DESCRIPTION OF THE TASK -
In your copy, include every record exactly and no pictures.
[SOURCE RECORDS Boundary: Start]
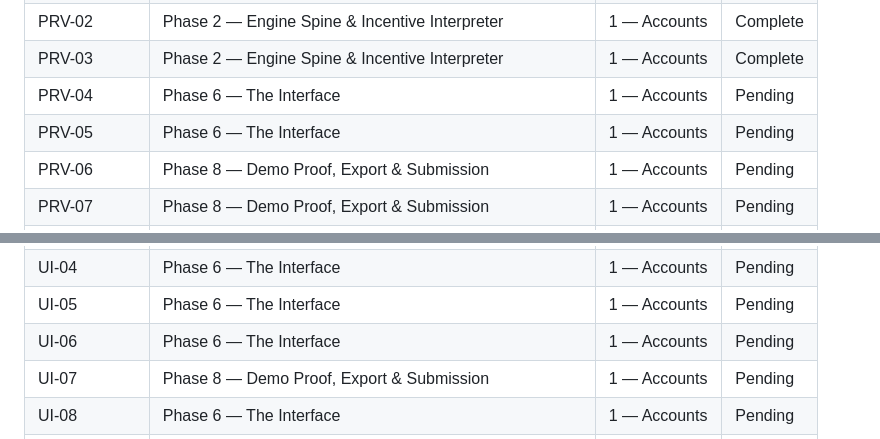
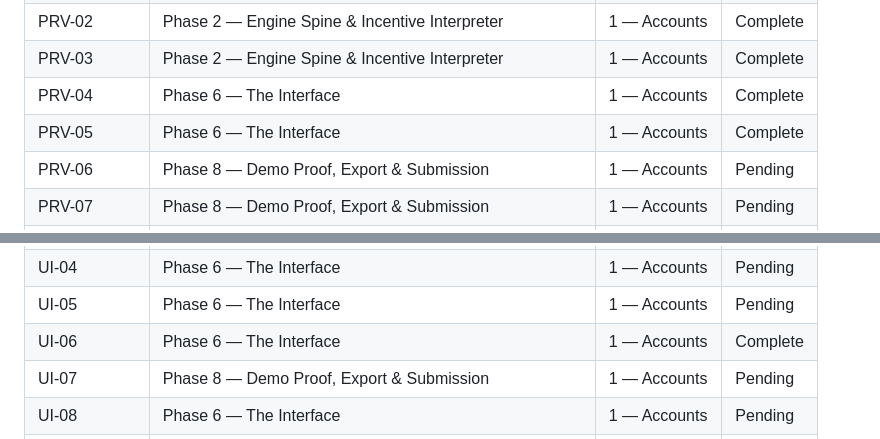
Before and after one commit to lyfedev/productionfinance, a Markdown page: .planning/REQUIREMENTS.md, 2 parts joined by grey strips. GitHub-like rendering.

```diff
--- a/.planning/REQUIREMENTS.md
+++ b/.planning/REQUIREMENTS.md
@@ -232,8 +232,8 @@ Every v1 requirement maps to exactly one phase in `.planning/ROADMAP.md`. No orp
 | PRV-01 | Phase 2 — Engine Spine & Incentive Interpreter | 1 — Accounts | Complete |
 | PRV-02 | Phase 2 — Engine Spine & Incentive Interpreter | 1 — Accounts | Complete |
 | PRV-03 | Phase 2 — Engine Spine & Incentive Interpreter | 1 — Accounts | Complete |
-| PRV-04 | Phase 6 — The Interface | 1 — Accounts | Pending |
-| PRV-05 | Phase 6 — The Interface | 1 — Accounts | Pending |
+| PRV-04 | Phase 6 — The Interface | 1 — Accounts | Complete |
+| PRV-05 | Phase 6 — The Interface | 1 — Accounts | Complete |
 | PRV-06 | Phase 8 — Demo Proof, Export & Submission | 1 — Accounts | Pending |
 | PRV-07 | Phase 8 — Demo Proof, Export & Submission | 1 — Accounts | Pending |
 | JUR-01 | Phase 3 — New York End-to-End: The Anora Proof | 1 — Accounts | Complete |
@@ -257,7 +257,7 @@ Every v1 requirement maps to exactly one phase in `.planning/ROADMAP.md`. No orp
 | UI-03 | Phase 6 — The Interface | 1 — Accounts | Pending |
 | UI-04 | Phase 6 — The Interface | 1 — Accounts | Pending |
 | UI-05 | Phase 6 — The Interface | 1 — Accounts | Pending |
-| UI-06 | Phase 6 — The Interface | 1 — Accounts | Pending |
+| UI-06 | Phase 6 — The Interface | 1 — Accounts | Complete |
 | UI-07 | Phase 8 — Demo Proof, Export & Submission | 1 — Accounts | Pending |
 | UI-08 | Phase 6 — The Interface | 1 — Accounts | Pending |
 | UI-09 | Phase 8 — Demo Proof, Export & Submission | 1 — Accounts | Pending |
```
Also changed, not shown: other parts of .planning/REQUIREMENTS.md (+3 -3 lines), .planning/STATE.md (+5 -4 lines).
[SOURCE RECORDS Boundary: End]
TASK SOLUTION -
Before and after one commit to lyfedev/productionfinance, a Markdown page: .planning/REQUIREMENTS.md, 2 parts joined by grey strips. GitHub-like rendering.

```diff
--- a/.planning/REQUIREMENTS.md
+++ b/.planning/REQUIREMENTS.md
@@ -232,8 +232,8 @@ Every v1 requirement maps to exactly one phase in `.planning/ROADMAP.md`. No orp
 | PRV-01 | Phase 2 — Engine Spine & Incentive Interpreter | 1 — Accounts | Complete |
 | PRV-02 | Phase 2 — Engine Spine & Incentive Interpreter | 1 — Accounts | Complete |
 | PRV-03 | Phase 2 — Engine Spine & Incentive Interpreter | 1 — Accounts | Complete |
-| PRV-04 | Phase 6 — The Interface | 1 — Accounts | Pending |
-| PRV-05 | Phase 6 — The Interface | 1 — Accounts | Pending |
+| PRV-04 | Phase 6 — The Interface | 1 — Accounts | Complete |
+| PRV-05 | Phase 6 — The Interface | 1 — Accounts | Complete |
 | PRV-06 | Phase 8 — Demo Proof, Export & Submission | 1 — Accounts | Pending |
 | PRV-07 | Phase 8 — Demo Proof, Export & Submission | 1 — Accounts | Pending |
 | JUR-01 | Phase 3 — New York End-to-End: The Anora Proof | 1 — Accounts | Complete |
@@ -257,7 +257,7 @@ Every v1 requirement maps to exactly one phase in `.planning/ROADMAP.md`. No orp
 | UI-03 | Phase 6 — The Interface | 1 — Accounts | Pending |
 | UI-04 | Phase 6 — The Interface | 1 — Accounts | Pending |
 | UI-05 | Phase 6 — The Interface | 1 — Accounts | Pending |
-| UI-06 | Phase 6 — The Interface | 1 — Accounts | Pending |
+| UI-06 | Phase 6 — The Interface | 1 — Accounts | Complete |
 | UI-07 | Phase 8 — Demo Proof, Export & Submission | 1 — Accounts | Pending |
 | UI-08 | Phase 6 — The Interface | 1 — Accounts | Pending |
 | UI-09 | Phase 8 — Demo Proof, Export & Submission | 1 — Accounts | Pending |
```
Also changed, not shown: other parts of .planning/REQUIREMENTS.md (+3 -3 lines), .planning/STATE.md (+5 -4 lines).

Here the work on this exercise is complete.